Charlie Higson certainly sees adolescence that way, though. In The Enemy, all the grownups have turned into zombie-like cannibals. Some plague or something. The kids live in fortified big box stores and send out foraging parties to look for food and weapons. Yup. It's excellent.
So, with a premise like that, I could almost compose the rest of this review as a checklist - as long as the action sequences are tight (check), the setting is cool (check), the characters are brave and strong but believable (check check check), you've got yourself a thrilling book, right? In fact, I wanted to review this book via chat with my Psychic Friend, Eerily Similar Paula. But it's an odd thing - IMing saves us time and helps us get our act together, but planning to chat just never works. It's a shame. I kind of imagine the chat would have gone like this:
YNL: You have teenager boys in your house - is this too scary?
ESP: Pretty scary... but this is for an audience that watches the Saw movies
YNL: Yikes. Ok then
ESP: I know! love the department store!
YNL: I love that he calls the adults 'grownups'
ESP: The kids call them 'fathers' and 'mothers'
YNL: nice touch - not losing sight that they used to be families
ESP: and how horrible families can be in the first place
ESP: Excellent girl characters
YNL: I thought of The Matrix, with that
ESP: Have you seen the British cover?
YNL: Lemme look...
YNL: Better, you're right.

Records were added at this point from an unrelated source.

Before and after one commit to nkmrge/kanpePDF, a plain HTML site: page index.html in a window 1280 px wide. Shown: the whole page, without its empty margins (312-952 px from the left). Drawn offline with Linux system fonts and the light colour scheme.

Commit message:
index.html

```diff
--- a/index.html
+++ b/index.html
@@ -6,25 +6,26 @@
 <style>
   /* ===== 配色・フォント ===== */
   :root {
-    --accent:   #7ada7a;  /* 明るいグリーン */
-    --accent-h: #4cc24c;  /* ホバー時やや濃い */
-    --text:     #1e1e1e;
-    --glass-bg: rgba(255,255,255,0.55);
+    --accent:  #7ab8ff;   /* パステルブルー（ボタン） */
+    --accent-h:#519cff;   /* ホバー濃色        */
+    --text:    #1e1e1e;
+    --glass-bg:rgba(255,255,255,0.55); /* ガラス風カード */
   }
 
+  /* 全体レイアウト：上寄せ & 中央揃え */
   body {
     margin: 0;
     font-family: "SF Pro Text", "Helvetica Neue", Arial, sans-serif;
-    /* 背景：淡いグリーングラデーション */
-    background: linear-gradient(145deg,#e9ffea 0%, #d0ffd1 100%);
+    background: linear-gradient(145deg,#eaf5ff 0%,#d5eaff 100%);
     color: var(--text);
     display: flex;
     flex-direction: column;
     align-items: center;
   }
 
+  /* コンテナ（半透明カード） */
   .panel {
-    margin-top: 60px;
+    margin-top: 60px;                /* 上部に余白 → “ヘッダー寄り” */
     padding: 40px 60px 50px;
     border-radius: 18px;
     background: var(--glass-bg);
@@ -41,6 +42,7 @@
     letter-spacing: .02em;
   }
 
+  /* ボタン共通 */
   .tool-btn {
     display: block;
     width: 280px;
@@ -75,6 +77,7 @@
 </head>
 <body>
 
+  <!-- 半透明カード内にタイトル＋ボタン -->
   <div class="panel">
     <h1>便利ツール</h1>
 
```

Charlie Higson writes the Young Bond books, which are quite underrated and extremely popular with certain segments of the teen and preteen boy population. I scored a copy of this book at Book Expo in May. I was staying with friends, and when I got back to their apartment we all flipped through the books, pulling out titles that their 13-year-old daughter, an avid avid avid avid reader, might like. Their 15-year-old son sat out that little session, happy to inhabit the couch with his PS3. He looked up, however, when I read the flap copy on The Enemy out loud to his dad.
"What's that?" he asked. His parents and I, startled, looked at each other.
"Do you... do you want it?" I offered. He shrugged. This is a kid whose reading has consisted solely of game guides for the last few years.
"Yeah," he finally answered. "If you don't want it, I'll take it."
I wanted it - a book that appeals to a fifteen-year-old boy who loves video games? Heck yeah I wanted it! But I handed it over, resolved to get another copy. That kid is not, as far as we know, one of those kids who thinks his parents are diseased cannibals, but who knows? It could happen at any time. And in the meantime, he will have an exciting book in which to become engrossed.
"Engrossed." I just got that. Because the parents are gross? Heh. Gosh I can't wait til my boys are teenagers.